The current results must be interpreted with caution because of the poor overall methodological study quality (mean PEDro score 4.6 points) and the considerable large heterogeneity (I2 = 80 %, χ2 = 163.1, df = 32, p < 0.01) for muscle strength. In terms of muscle morphology, our search identified nine studies only, which is why we consider our findings preliminary. While we were able to determine a dose–response relationship based on specific individual training variables with respect to muscle strength and morphology, it was not possible to ascertain any potential interactions between these variables. We recognize the limitation that the results may not represent one general dose–response relationship.
This systematic literature review and meta-analysis confirmed the effectiveness of RT on specific measures of upper and lower extremity muscle strength and muscle morphology in healthy old adults.

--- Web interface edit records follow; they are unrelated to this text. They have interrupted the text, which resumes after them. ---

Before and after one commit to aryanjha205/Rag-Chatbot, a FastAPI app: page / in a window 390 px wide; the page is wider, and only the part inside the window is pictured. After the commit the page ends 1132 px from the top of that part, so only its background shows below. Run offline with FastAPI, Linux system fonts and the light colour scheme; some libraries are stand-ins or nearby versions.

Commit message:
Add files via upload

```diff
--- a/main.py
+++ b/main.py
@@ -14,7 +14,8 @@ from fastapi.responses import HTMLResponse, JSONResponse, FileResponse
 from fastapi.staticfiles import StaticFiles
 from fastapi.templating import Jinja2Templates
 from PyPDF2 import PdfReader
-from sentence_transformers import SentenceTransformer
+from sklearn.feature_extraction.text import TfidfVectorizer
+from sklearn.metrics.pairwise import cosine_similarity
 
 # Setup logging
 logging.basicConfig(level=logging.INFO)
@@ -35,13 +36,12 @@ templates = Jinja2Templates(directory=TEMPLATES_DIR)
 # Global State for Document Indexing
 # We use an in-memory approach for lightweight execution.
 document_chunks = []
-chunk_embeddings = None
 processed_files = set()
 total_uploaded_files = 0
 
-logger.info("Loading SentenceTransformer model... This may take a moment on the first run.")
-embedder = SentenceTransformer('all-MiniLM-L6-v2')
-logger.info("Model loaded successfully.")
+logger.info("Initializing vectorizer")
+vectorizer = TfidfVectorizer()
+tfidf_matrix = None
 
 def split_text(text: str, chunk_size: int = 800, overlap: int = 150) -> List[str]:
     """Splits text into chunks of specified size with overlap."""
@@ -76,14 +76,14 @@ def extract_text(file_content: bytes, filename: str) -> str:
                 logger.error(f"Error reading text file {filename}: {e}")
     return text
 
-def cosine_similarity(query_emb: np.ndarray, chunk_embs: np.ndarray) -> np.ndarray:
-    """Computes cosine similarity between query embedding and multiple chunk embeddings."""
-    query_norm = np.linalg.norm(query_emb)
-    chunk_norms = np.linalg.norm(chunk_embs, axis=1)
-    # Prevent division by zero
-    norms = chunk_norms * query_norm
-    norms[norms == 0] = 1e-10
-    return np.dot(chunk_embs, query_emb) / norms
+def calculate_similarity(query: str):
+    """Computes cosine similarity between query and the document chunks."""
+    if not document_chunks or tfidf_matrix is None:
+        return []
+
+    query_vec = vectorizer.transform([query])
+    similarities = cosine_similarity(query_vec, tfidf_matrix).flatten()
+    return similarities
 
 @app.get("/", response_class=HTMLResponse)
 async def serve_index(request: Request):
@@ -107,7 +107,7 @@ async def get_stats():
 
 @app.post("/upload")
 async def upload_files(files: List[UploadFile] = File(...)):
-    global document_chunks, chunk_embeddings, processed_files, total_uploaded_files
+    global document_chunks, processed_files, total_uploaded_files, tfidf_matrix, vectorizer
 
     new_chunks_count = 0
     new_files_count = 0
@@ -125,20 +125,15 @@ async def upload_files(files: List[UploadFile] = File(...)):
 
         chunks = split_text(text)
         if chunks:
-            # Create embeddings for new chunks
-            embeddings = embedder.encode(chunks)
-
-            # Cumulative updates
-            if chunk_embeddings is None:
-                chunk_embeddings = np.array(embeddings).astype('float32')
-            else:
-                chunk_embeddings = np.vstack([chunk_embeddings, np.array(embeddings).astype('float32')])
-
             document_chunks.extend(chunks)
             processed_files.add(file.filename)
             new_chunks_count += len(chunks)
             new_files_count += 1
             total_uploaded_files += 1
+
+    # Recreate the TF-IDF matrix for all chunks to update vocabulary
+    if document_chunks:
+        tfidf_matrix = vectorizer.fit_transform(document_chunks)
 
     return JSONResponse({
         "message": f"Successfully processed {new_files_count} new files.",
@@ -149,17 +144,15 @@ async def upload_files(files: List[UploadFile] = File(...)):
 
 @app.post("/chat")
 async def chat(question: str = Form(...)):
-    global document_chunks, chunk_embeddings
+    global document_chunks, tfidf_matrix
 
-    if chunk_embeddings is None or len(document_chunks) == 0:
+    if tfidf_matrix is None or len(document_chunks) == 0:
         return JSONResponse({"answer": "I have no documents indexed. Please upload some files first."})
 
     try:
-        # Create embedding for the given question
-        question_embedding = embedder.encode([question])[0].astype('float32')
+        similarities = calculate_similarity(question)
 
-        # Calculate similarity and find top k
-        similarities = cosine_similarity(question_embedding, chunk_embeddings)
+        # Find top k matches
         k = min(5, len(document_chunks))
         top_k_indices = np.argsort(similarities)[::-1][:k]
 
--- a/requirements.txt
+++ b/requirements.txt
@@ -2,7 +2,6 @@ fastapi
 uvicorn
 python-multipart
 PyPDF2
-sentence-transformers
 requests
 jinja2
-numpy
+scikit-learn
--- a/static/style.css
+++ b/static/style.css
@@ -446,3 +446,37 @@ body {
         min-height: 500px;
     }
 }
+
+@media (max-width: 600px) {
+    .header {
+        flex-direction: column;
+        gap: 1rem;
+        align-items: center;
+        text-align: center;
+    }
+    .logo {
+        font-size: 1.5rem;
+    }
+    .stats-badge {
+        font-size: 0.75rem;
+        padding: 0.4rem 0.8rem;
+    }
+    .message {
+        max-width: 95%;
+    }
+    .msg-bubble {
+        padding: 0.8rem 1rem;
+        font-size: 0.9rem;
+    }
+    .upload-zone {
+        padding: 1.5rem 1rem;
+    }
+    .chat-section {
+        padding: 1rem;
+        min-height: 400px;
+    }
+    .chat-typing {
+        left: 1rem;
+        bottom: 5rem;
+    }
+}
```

In addition, we were able to extract dose–response relationships for key training variables (i.e., volume, intensity, rest), informing clinicians and practitioners to design effective RTs for muscle strength and morphology. Training period, intensity, time under tension, and rest in between sets play an important role in improving muscle strength and morphology and should be implemented in exercise training programs targeting healthy old adults. Still, further research is needed to reveal optimal dose–response relationships following RT in healthy as well as mobility limited and/or frail old adults.